*** Material supplied ***

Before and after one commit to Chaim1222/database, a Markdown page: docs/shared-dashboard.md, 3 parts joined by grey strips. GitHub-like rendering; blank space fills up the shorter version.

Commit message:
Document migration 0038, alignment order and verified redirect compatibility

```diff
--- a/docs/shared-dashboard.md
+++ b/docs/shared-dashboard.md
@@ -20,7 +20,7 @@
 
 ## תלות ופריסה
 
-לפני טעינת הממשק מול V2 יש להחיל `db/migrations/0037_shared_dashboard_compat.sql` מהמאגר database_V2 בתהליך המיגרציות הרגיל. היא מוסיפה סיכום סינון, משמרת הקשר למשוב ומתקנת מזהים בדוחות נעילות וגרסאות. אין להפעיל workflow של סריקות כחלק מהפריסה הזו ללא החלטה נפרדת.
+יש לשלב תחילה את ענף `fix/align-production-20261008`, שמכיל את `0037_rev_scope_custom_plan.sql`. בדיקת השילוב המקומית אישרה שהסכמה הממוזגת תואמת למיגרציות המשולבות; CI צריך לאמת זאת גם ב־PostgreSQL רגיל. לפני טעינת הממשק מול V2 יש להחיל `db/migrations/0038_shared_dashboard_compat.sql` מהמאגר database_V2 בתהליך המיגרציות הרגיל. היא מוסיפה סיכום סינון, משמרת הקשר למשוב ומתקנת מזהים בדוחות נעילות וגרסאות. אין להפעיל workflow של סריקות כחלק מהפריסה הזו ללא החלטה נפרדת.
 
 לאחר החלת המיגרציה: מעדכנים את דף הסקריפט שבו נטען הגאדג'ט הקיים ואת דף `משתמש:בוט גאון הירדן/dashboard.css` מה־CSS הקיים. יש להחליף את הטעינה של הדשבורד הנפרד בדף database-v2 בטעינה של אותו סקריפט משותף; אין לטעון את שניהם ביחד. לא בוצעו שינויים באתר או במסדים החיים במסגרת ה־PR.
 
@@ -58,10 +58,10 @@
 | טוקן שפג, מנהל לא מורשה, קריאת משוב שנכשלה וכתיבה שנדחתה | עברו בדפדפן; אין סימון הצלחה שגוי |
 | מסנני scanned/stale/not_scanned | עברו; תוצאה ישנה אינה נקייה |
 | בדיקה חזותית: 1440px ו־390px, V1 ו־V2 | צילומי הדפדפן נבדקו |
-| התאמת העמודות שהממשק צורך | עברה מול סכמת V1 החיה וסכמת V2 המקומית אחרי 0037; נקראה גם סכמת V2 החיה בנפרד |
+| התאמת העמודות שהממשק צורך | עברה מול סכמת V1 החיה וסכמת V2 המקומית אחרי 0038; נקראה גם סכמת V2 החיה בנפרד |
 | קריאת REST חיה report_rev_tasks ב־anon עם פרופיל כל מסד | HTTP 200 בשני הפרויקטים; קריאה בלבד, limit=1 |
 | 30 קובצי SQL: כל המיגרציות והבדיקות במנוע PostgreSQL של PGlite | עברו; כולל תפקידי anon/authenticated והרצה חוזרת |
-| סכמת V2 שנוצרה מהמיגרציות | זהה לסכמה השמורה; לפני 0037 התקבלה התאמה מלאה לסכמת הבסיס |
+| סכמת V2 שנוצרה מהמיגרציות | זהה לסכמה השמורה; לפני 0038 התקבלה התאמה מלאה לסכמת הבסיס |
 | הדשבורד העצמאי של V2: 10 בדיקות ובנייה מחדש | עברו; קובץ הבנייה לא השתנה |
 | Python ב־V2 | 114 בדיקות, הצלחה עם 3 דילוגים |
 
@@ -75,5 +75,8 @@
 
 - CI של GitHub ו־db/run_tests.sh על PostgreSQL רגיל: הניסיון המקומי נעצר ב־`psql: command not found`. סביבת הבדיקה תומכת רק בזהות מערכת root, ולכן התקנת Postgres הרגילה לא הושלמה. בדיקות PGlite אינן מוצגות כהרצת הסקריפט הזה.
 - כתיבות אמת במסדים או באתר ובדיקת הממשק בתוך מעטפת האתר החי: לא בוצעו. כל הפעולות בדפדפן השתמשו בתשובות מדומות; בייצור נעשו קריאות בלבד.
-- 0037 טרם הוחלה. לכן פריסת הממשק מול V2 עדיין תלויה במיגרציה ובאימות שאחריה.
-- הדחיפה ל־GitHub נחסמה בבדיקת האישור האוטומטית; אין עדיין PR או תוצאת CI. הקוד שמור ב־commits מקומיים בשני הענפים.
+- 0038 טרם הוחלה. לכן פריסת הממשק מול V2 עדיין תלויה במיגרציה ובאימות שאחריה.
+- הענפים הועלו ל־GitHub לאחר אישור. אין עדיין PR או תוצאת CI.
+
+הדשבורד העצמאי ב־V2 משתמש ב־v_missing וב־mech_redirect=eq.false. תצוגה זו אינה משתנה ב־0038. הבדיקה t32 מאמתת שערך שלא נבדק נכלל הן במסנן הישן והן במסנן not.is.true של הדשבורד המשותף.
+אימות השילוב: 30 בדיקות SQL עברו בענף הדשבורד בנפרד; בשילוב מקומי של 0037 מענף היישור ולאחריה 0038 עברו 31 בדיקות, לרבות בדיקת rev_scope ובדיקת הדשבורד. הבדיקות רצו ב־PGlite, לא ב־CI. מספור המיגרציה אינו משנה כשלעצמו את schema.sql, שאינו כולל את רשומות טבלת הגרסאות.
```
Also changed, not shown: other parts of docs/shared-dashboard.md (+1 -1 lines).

*** End of Material supplied ***

The entire listing must be repeated without a single change.

- [Solution]:
Before and after one commit to Chaim1222/database, a Markdown page: docs/shared-dashboard.md, 3 parts joined by grey strips. GitHub-like rendering; blank space fills up the shorter version.

Commit message:
Document migration 0038, alignment order and verified redirect compatibility

```diff
--- a/docs/shared-dashboard.md
+++ b/docs/shared-dashboard.md
@@ -20,7 +20,7 @@
 
 ## תלות ופריסה
 
-לפני טעינת הממשק מול V2 יש להחיל `db/migrations/0037_shared_dashboard_compat.sql` מהמאגר database_V2 בתהליך המיגרציות הרגיל. היא מוסיפה סיכום סינון, משמרת הקשר למשוב ומתקנת מזהים בדוחות נעילות וגרסאות. אין להפעיל workflow של סריקות כחלק מהפריסה הזו ללא החלטה נפרדת.
+יש לשלב תחילה את ענף `fix/align-production-20261008`, שמכיל את `0037_rev_scope_custom_plan.sql`. בדיקת השילוב המקומית אישרה שהסכמה הממוזגת תואמת למיגרציות המשולבות; CI צריך לאמת זאת גם ב־PostgreSQL רגיל. לפני טעינת הממשק מול V2 יש להחיל `db/migrations/0038_shared_dashboard_compat.sql` מהמאגר database_V2 בתהליך המיגרציות הרגיל. היא מוסיפה סיכום סינון, משמרת הקשר למשוב ומתקנת מזהים בדוחות נעילות וגרסאות. אין להפעיל workflow של סריקות כחלק מהפריסה הזו ללא החלטה נפרדת.
 
 לאחר החלת המיגרציה: מעדכנים את דף הסקריפט שבו נטען הגאדג'ט הקיים ואת דף `משתמש:בוט גאון הירדן/dashboard.css` מה־CSS הקיים. יש להחליף את הטעינה של הדשבורד הנפרד בדף database-v2 בטעינה של אותו סקריפט משותף; אין לטעון את שניהם ביחד. לא בוצעו שינויים באתר או במסדים החיים במסגרת ה־PR.
 
@@ -58,10 +58,10 @@
 | טוקן שפג, מנהל לא מורשה, קריאת משוב שנכשלה וכתיבה שנדחתה | עברו בדפדפן; אין סימון הצלחה שגוי |
 | מסנני scanned/stale/not_scanned | עברו; תוצאה ישנה אינה נקייה |
 | בדיקה חזותית: 1440px ו־390px, V1 ו־V2 | צילומי הדפדפן נבדקו |
-| התאמת העמודות שהממשק צורך | עברה מול סכמת V1 החיה וסכמת V2 המקומית אחרי 0037; נקראה גם סכמת V2 החיה בנפרד |
+| התאמת העמודות שהממשק צורך | עברה מול סכמת V1 החיה וסכמת V2 המקומית אחרי 0038; נקראה גם סכמת V2 החיה בנפרד |
 | קריאת REST חיה report_rev_tasks ב־anon עם פרופיל כל מסד | HTTP 200 בשני הפרויקטים; קריאה בלבד, limit=1 |
 | 30 קובצי SQL: כל המיגרציות והבדיקות במנוע PostgreSQL של PGlite | עברו; כולל תפקידי anon/authenticated והרצה חוזרת |
-| סכמת V2 שנוצרה מהמיגרציות | זהה לסכמה השמורה; לפני 0037 התקבלה התאמה מלאה לסכמת הבסיס |
+| סכמת V2 שנוצרה מהמיגרציות | זהה לסכמה השמורה; לפני 0038 התקבלה התאמה מלאה לסכמת הבסיס |
 | הדשבורד העצמאי של V2: 10 בדיקות ובנייה מחדש | עברו; קובץ הבנייה לא השתנה |
 | Python ב־V2 | 114 בדיקות, הצלחה עם 3 דילוגים |
 
@@ -75,5 +75,8 @@
 
 - CI של GitHub ו־db/run_tests.sh על PostgreSQL רגיל: הניסיון המקומי נעצר ב־`psql: command not found`. סביבת הבדיקה תומכת רק בזהות מערכת root, ולכן התקנת Postgres הרגילה לא הושלמה. בדיקות PGlite אינן מוצגות כהרצת הסקריפט הזה.
 - כתיבות אמת במסדים או באתר ובדיקת הממשק בתוך מעטפת האתר החי: לא בוצעו. כל הפעולות בדפדפן השתמשו בתשובות מדומות; בייצור נעשו קריאות בלבד.
-- 0037 טרם הוחלה. לכן פריסת הממשק מול V2 עדיין תלויה במיגרציה ובאימות שאחריה.
-- הדחיפה ל־GitHub נחסמה בבדיקת האישור האוטומטית; אין עדיין PR או תוצאת CI. הקוד שמור ב־commits מקומיים בשני הענפים.
+- 0038 טרם הוחלה. לכן פריסת הממשק מול V2 עדיין תלויה במיגרציה ובאימות שאחריה.
+- הענפים הועלו ל־GitHub לאחר אישור. אין עדיין PR או תוצאת CI.
+
+הדשבורד העצמאי ב־V2 משתמש ב־v_missing וב־mech_redirect=eq.false. תצוגה זו אינה משתנה ב־0038. הבדיקה t32 מאמתת שערך שלא נבדק נכלל הן במסנן הישן והן במסנן not.is.true של הדשבורד המשותף.
+אימות השילוב: 30 בדיקות SQL עברו בענף הדשבורד בנפרד; בשילוב מקומי של 0037 מענף היישור ולאחריה 0038 עברו 31 בדיקות, לרבות בדיקת rev_scope ובדיקת הדשבורד. הבדיקות רצו ב־PGlite, לא ב־CI. מספור המיגרציה אינו משנה כשלעצמו את schema.sql, שאינו כולל את רשומות טבלת הגרסאות.
```
Also changed, not shown: other parts of docs/shared-dashboard.md (+1 -1 lines).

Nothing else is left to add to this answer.